A police lieutenant assigned at a Baltimore Maryland Horseshoe Casino has been arraigned in court for overtime theft.
The charges come against the officer after a receipt showing he was not on duty was discovered.
Lt. Steven Bagshaw has been working on the force for over 21 years. Most of this time, he has been earning overtime but which has been discovered to be fraudulent.
In a recent investigation that included seven other top cops, it emerged that Bagshaw has been receiving overtime allowances, but for all the time he has been given the money, he was not at work.
According to investigators, in aggregate, Bagshaw received over $8, 628. All these he received, but he was not at work at the Horseshoe Casino.
Although Bagshaw is not the first in history to be paid for what he has not worked for, getting payment for what you have not toiled for is a vice and against moral integrity especially for those who are in the disciplined forces especially the highly respected police department.
When speaking on Bagshaw’s behavior, Kevin Davis is the Baltimore Police Commissioner. He said that there is no time in history the police department will tolerate such heinous acts of receiving public money in the name of offering services to them when in the real sense one is relaxed in his house or busy doing something else that only benefits him and his family, not those who pay him.
“Such heinous incidences jeopardize the trust the public should have the police department,” Davis warned. Read about the one person that died in a shooting on the Las Vegas Strip.
The police commissioner added that it is a pity that some men and women in uniform have decided to do contrary to the code of conduct that is supposed to govern those in uniform who are to be trusted.
“It is expected that anyone in uniform especially in the disciplined force especially who works with the agency should be cautious not to engage in such a habit. We will not at any time act with leniency when it comes to such behavior,” Davis added.
This situation is so far the first case of its kind brought by the Baltimore Police Department against one of their own. Now that there is evidence that Lt. Bagshaw was not on duty during a time he was paid over $8, 000, it is not clear what the fine will be or whether he is going to jail or both.

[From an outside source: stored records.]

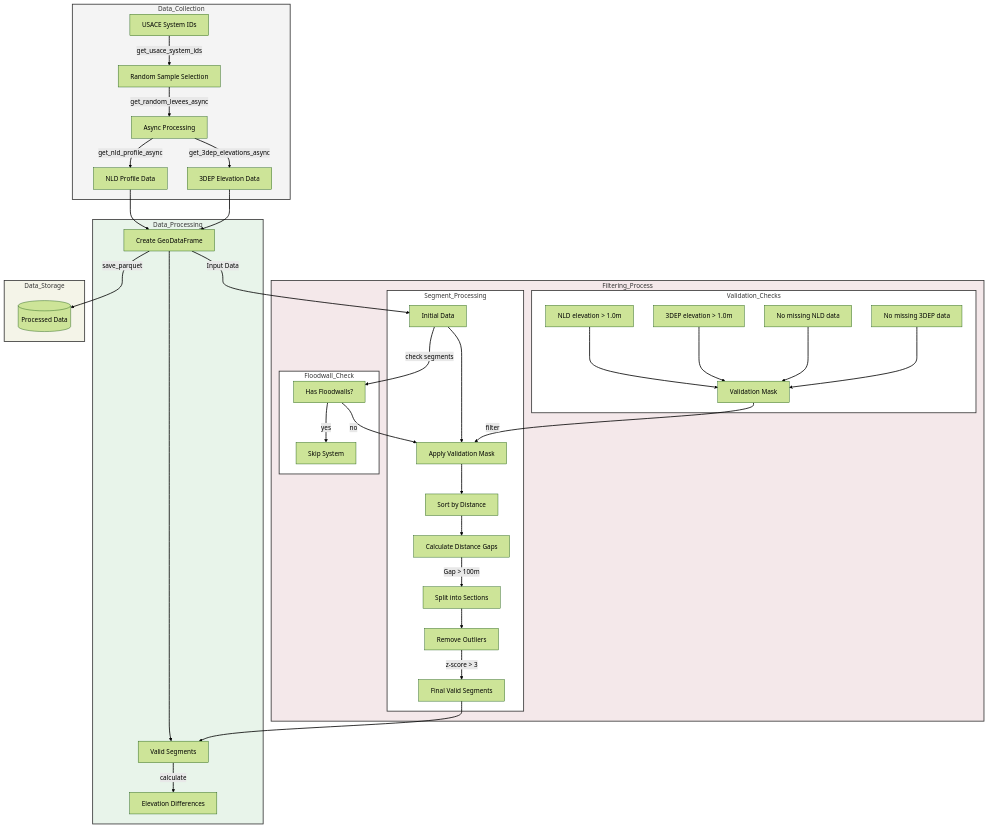
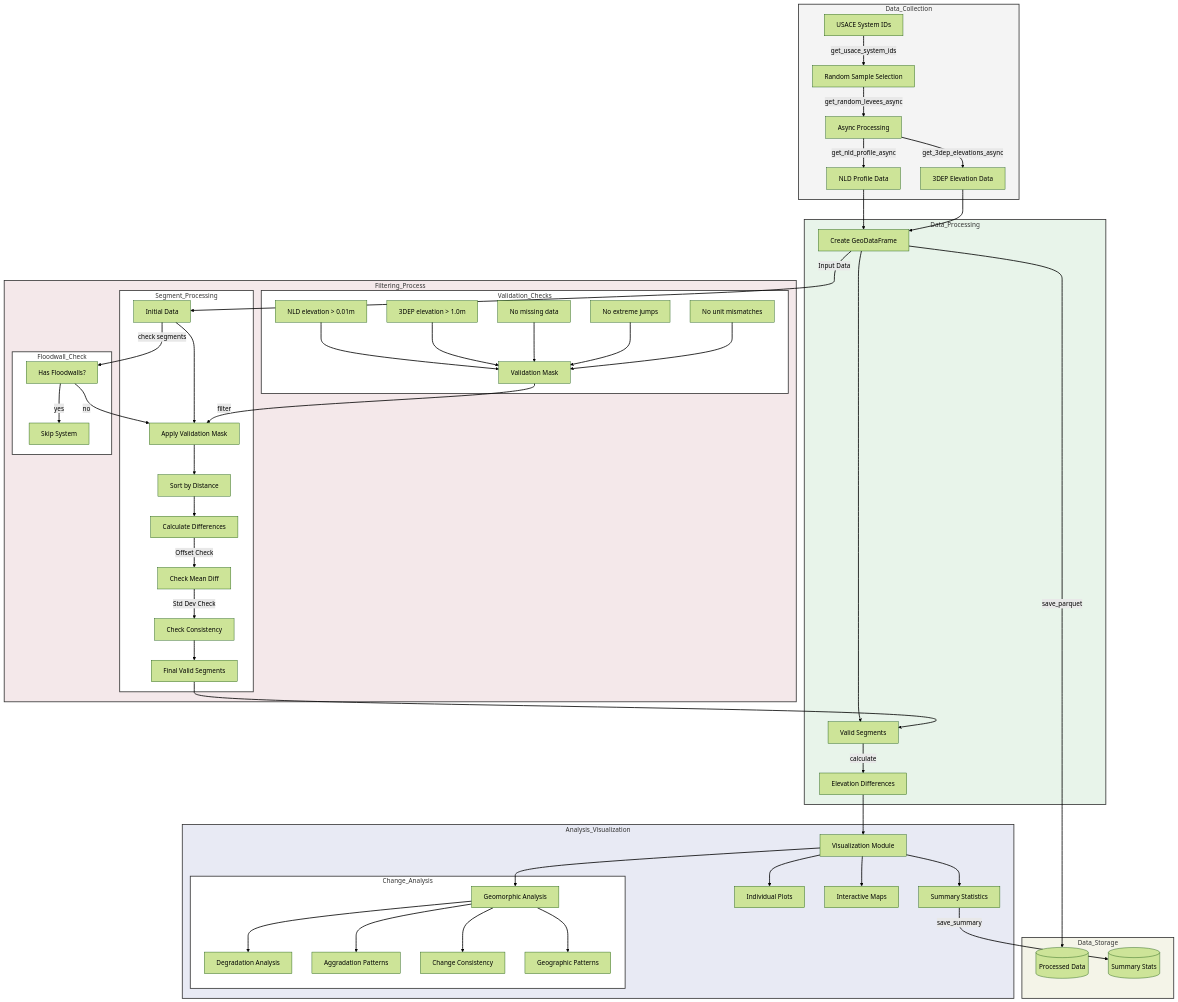
One commit to jameshgrn/army_levees changed the diagram in README.md. Above: the diagram before and after it, drawn with Mermaid (forest theme). The commit also changed other lines of this file, not shown here.

````diff
--- a/README.md
+++ b/README.md
@@ -14,60 +15,79 @@
 ```mermaid
 graph TD
     subgraph Data_Collection
         A[USACE System IDs] -->|get_usace_system_ids| B[Random Sample Selection]
         B -->|get_random_levees_async| C[Async Processing]
         C -->|get_nld_profile_async| D[NLD Profile Data]
         C -->|get_3dep_elevations_async| E[3DEP Elevation Data]
     end
 
     subgraph Data_Processing
         D --> F[Create GeoDataFrame]
         E --> F
         F --> G[Valid Segments]
         G -->|calculate| H[Elevation Differences]
     end
 
     subgraph Filtering_Process
         F -->|Input Data| V0[Initial Data]
 
         subgraph Validation_Checks
-            V1[NLD elevation > 1.0m] --> VM[Validation Mask]
+            V1[NLD elevation > 0.01m] --> VM[Validation Mask]
             V2[3DEP elevation > 1.0m] --> VM
-            V3[No missing NLD data] --> VM
-            V4[No missing 3DEP data] --> VM
+            V3[No missing data] --> VM
+            V4[No extreme jumps] --> VM
+            V5[No unit mismatches] --> VM
         end
 
         subgraph Segment_Processing
             V0 --> S1[Apply Validation Mask]
             VM -->|filter| S1
             S1 --> S2[Sort by Distance]
-            S2 --> S3[Calculate Distance Gaps]
-            S3 -->|Gap > 100m| S4[Split into Sections]
-            S4 --> S5[Remove Outliers]
-            S5 -->|z-score > 3| S6[Final Valid Segments]
+            S2 --> S3[Calculate Differences]
+            S3 -->|Offset Check| S4[Check Mean Diff]
+            S4 -->|Std Dev Check| S5[Check Consistency]
+            S5 --> S6[Final Valid Segments]
         end
 
         subgraph Floodwall_Check
             V0 -->|check segments| FW[Has Floodwalls?]
             FW -->|yes| Skip[Skip System]
             FW -->|no| S1
         end
 
         S6 --> G
     end
 
+    subgraph Analysis_Visualization
+        H --> V[Visualization Module]
+        V --> P1[Individual Plots]
+        V --> P2[Summary Statistics]
+        V --> P3[Interactive Maps]
+        V --> P4[Geomorphic Analysis]
+        
+        subgraph Change_Analysis
+            P4 --> CA1[Degradation Analysis]
+            P4 --> CA2[Aggradation Patterns]
+            P4 --> CA3[Change Consistency]
+            P4 --> CA4[Geographic Patterns]
+        end
+    end
+
     subgraph Data_Storage
         F -->|save_parquet| P[(Processed Data)]
+        P2 -->|save_summary| S[(Summary Stats)]
     end
 
     linkStyle default stroke-width:2px
 
     style Data_Collection fill:#f4f4f4,stroke:#333,stroke-width:2px
     style Data_Processing fill:#e8f4ea,stroke:#333,stroke-width:2px
     style Filtering_Process fill:#f4e8ea,stroke:#333,stroke-width:2px
+    style Analysis_Visualization fill:#e8eaf4,stroke:#333,stroke-width:2px
     style Data_Storage fill:#f4f4e8,stroke:#333,stroke-width:2px
 
     style Validation_Checks fill:#fff,stroke:#333,stroke-width:2px
     style Segment_Processing fill:#fff,stroke:#333,stroke-width:2px
     style Floodwall_Check fill:#fff,stroke:#333,stroke-width:2px
+    style Change_Analysis fill:#fff,stroke:#333,stroke-width:2px
 ```
````
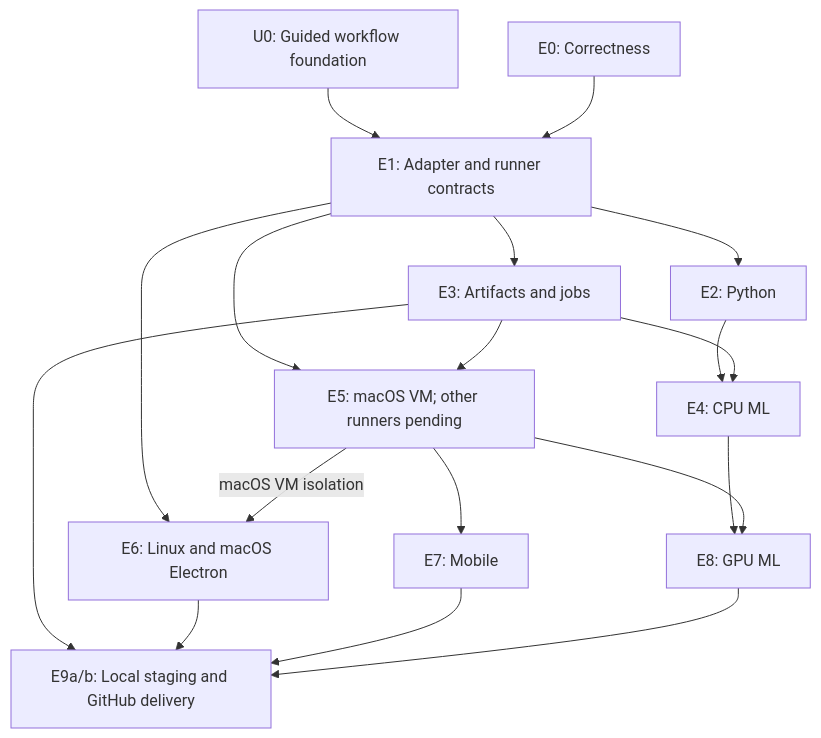
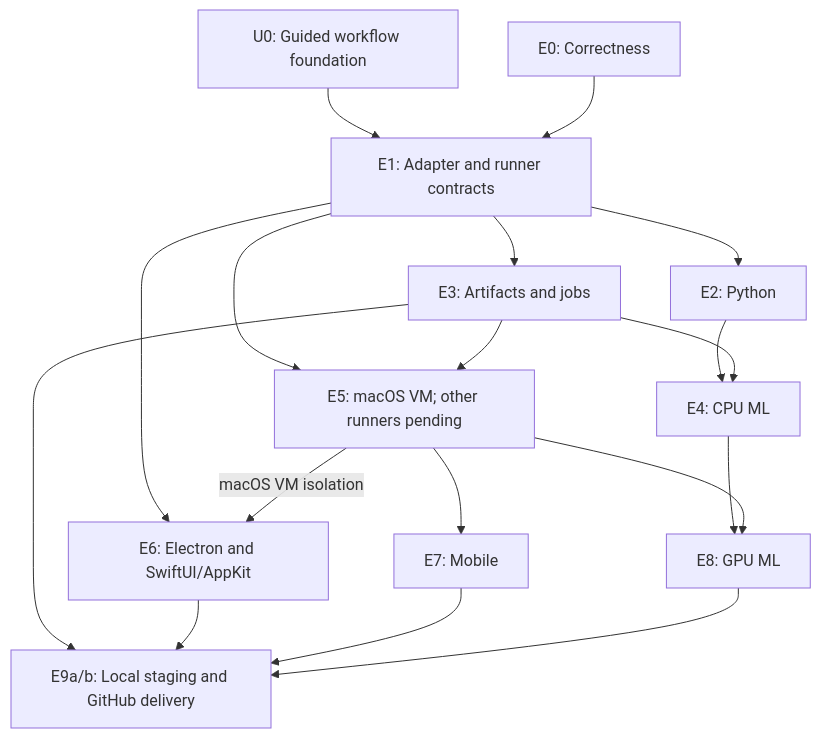
The diagram in NEXT.md (BleOdel/agent-harness), drawn with Mermaid before and after one commit. The commit also changed other lines of this file and 27 other files, not shown here.

Commit message:
Add isolated SwiftUI and AppKit automation

````diff
--- a/NEXT.md
+++ b/NEXT.md
@@ -148,20 +148,20 @@
 ```mermaid
 flowchart TD
   U0["U0: Guided workflow foundation"] --> E1["E1: Adapter and runner contracts"]
   E0["E0: Correctness"] --> E1
   E1 --> E2["E2: Python"]
   E1 --> E3["E3: Artifacts and jobs"]
   E2 --> E4["E4: CPU ML"]
   E3 --> E4
   E1 --> E5["E5: macOS VM; other runners pending"]
   E3 --> E5
-  E1 --> E6["E6: Linux and macOS Electron"]
+  E1 --> E6["E6: Electron and SwiftUI/AppKit"]
   E5 -->|macOS VM isolation| E6
   E5 --> E7["E7: Mobile"]
   E4 --> E8["E8: GPU ML"]
   E5 --> E8
   E3 --> E9["E9a/b: Local staging and GitHub delivery"]
   E6 --> E9
   E7 --> E9
   E8 --> E9
 ```
````
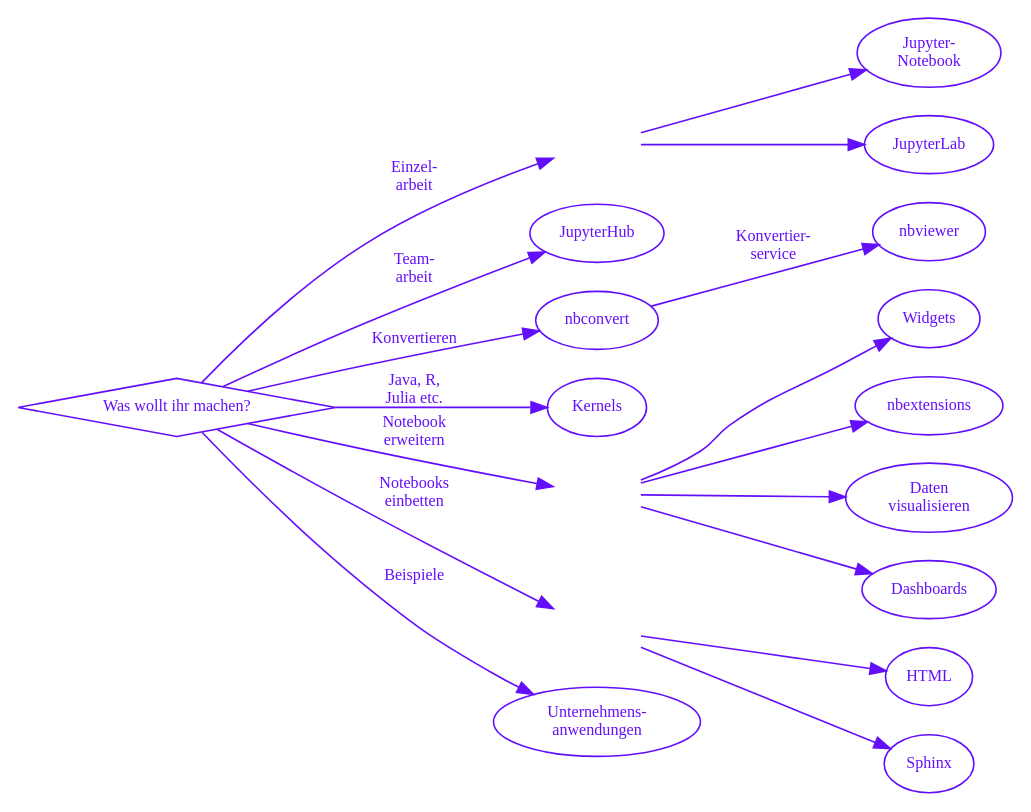
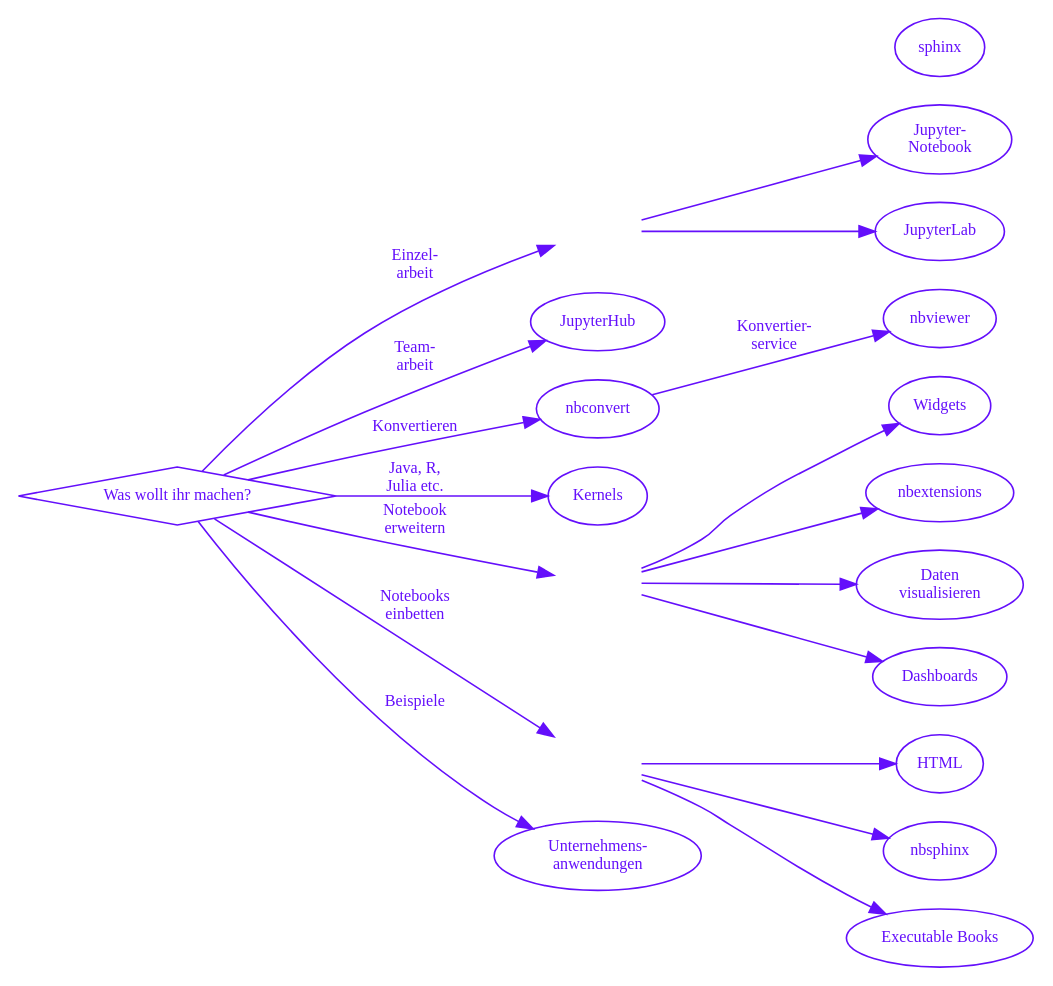
One commit to veit/jupyter-tutorial-de changed the diagram in docs/index.rst. Above: the diagram before and after it, drawn with Graphviz. The commit also changed other lines of this file and 3 other files, not shown here.

Commit message:
:memo: Add Executable Books

```diff
--- a/docs/index.rst
+++ b/docs/index.rst
@@ -99,11 +99,16 @@
             tooltip="Einbinden von Notebooks in statisches HTML",
             target="_top",
             href="../ipywidgets/embedding.html"]
-        sphinx [
-            label="Sphinx",
+        nbsphinx [
+            label="nbsphinx",
             tooltip="Einbinden von Notebooks in den Sphinx Document Generator",
             target="_top",
-            href="../nbsphinx.html"]
+            href="../sphinx/nbsphinx.html"]
+        executablebooks [
+            label="Executable Books",
+            tooltip="Bücher aus Jupyter Notebooks und MyST",
+            target="_top",
+            href="../sphinx/executablebooks.html"]
         // Edges
         what -> singleuser [label="Einzel-\narbeit"]
         what -> hub [label="Team-\narbeit"]
@@ -115,7 +120,7 @@
         what -> examples [label="Beispiele"]
         singleuser -> {notebook jupyterlab}
         extensions -> {widgets extend viz dash}
-        embed -> {html sphinx}
+        embed -> {html nbsphinx executablebooks}
         // Arrangement
         rankdir="LR"
         {rank = same; what;}
```
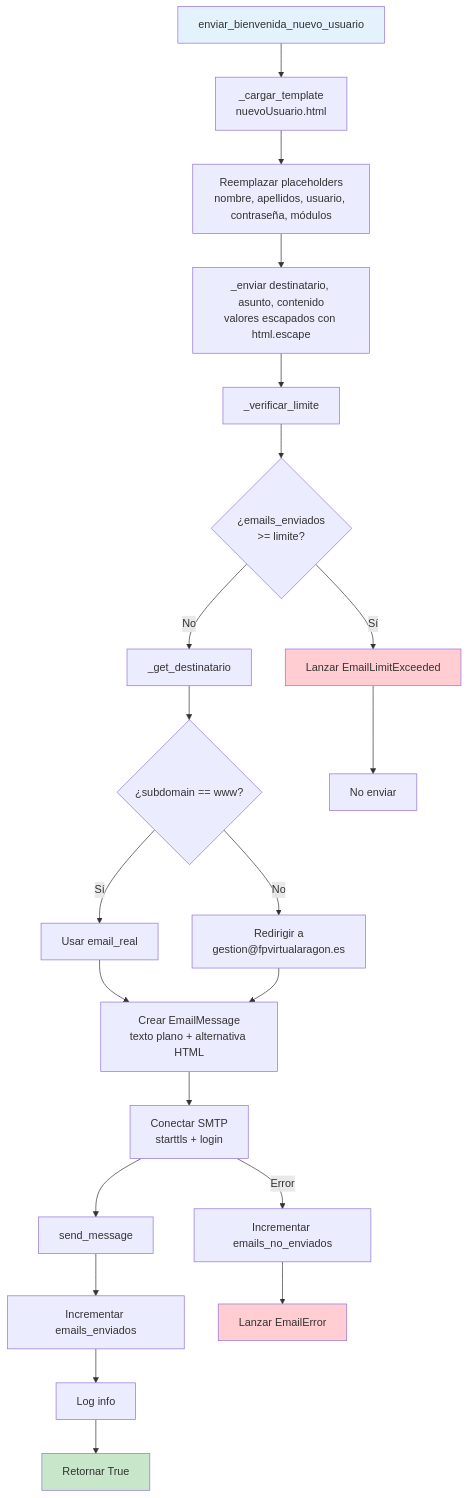
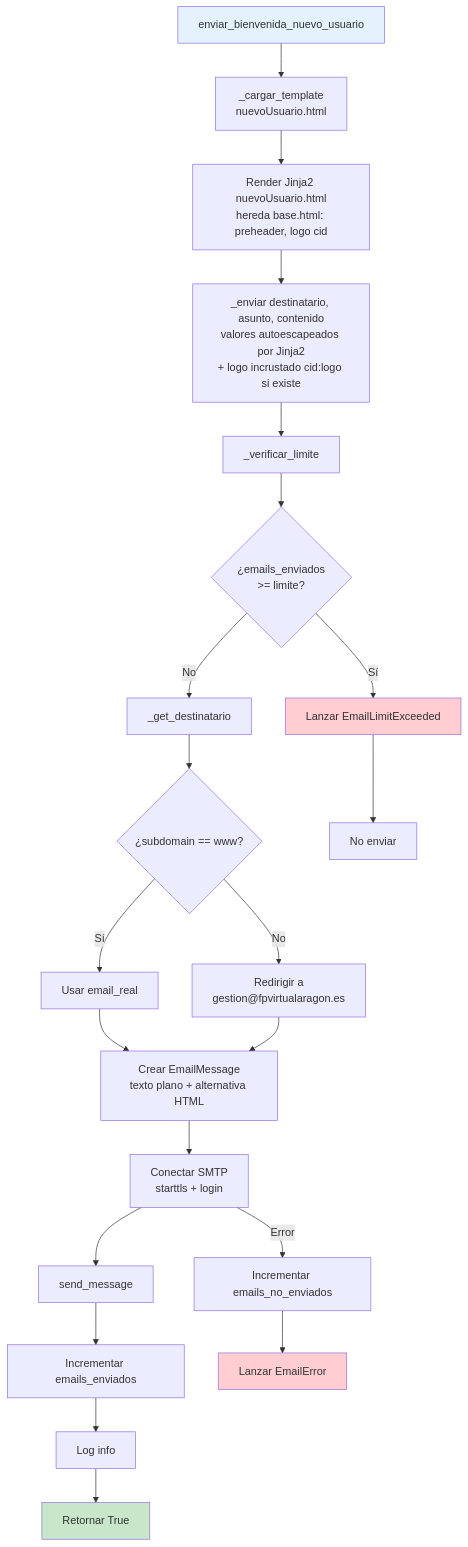
The ninth of 13 diagrams in docus/flujos.md (FPVirtual/fp-virtual-gestion-alumnos), drawn with Mermaid before and after one commit. The commit also changed other lines of this file and 21 other files, not shown here.

First line of the commit message:
feat: migración de plantillas de email a Jinja2 con base.html, preheader y logo incrustado (lote 3)

````diff
--- a/docus/flujos.md
+++ b/docus/flujos.md
@@ -346,32 +346,32 @@
 ```mermaid
 flowchart TD
     A[enviar_bienvenida_nuevo_usuario] --> B[_cargar_template<br/>nuevoUsuario.html]
-    B --> C[Reemplazar placeholders<br/>nombre, apellidos, usuario, contraseña, módulos]
+    B --> C[Render Jinja2 nuevoUsuario.html<br/>hereda base.html: preheader, logo cid]
 
-    C --> D[_enviar destinatario, asunto, contenido<br/>valores escapados con html.escape]
+    C --> D[_enviar destinatario, asunto, contenido<br/>valores autoescapeados por Jinja2<br/>+ logo incrustado cid:logo si existe]
     D --> E[_verificar_limite]
     E --> F{¿emails_enviados<br/>>= limite?}
     F -->|Sí| G[Lanzar EmailLimitExceeded]
     F -->|No| H[_get_destinatario]
 
     H --> I{¿subdomain == www?}
     I -->|Sí| J[Usar email_real]
     I -->|No| K[Redirigir a<br/>gestion@fpvirtualaragon.es]
 
     J --> L[Crear EmailMessage<br/>texto plano + alternativa HTML]
     K --> L
     L --> M[Conectar SMTP<br/>starttls + login]
     M --> N[send_message]
     N --> O[Incrementar emails_enviados]
     O --> P[Log info]
     P --> Q[Retornar True]
 
     G --> R[No enviar]
     M -->|Error| S[Incrementar emails_no_enviados]
     S --> T[Lanzar EmailError]
 
     style A fill:#e3f2fd
     style Q fill:#c8e6c9
     style G fill:#ffcdd2
     style T fill:#ffcdd2
 ```
````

Whatever the case, the chances are that he will be forced to pay back the amount that he illegally received claiming that he was at work.
In other countries where such incidents are rampant, police officers continue to receive salary allowances long after they have been dismissed from duty. However, with modern mechanical and technological advancements, a majority gets caught in their first month of an attempt.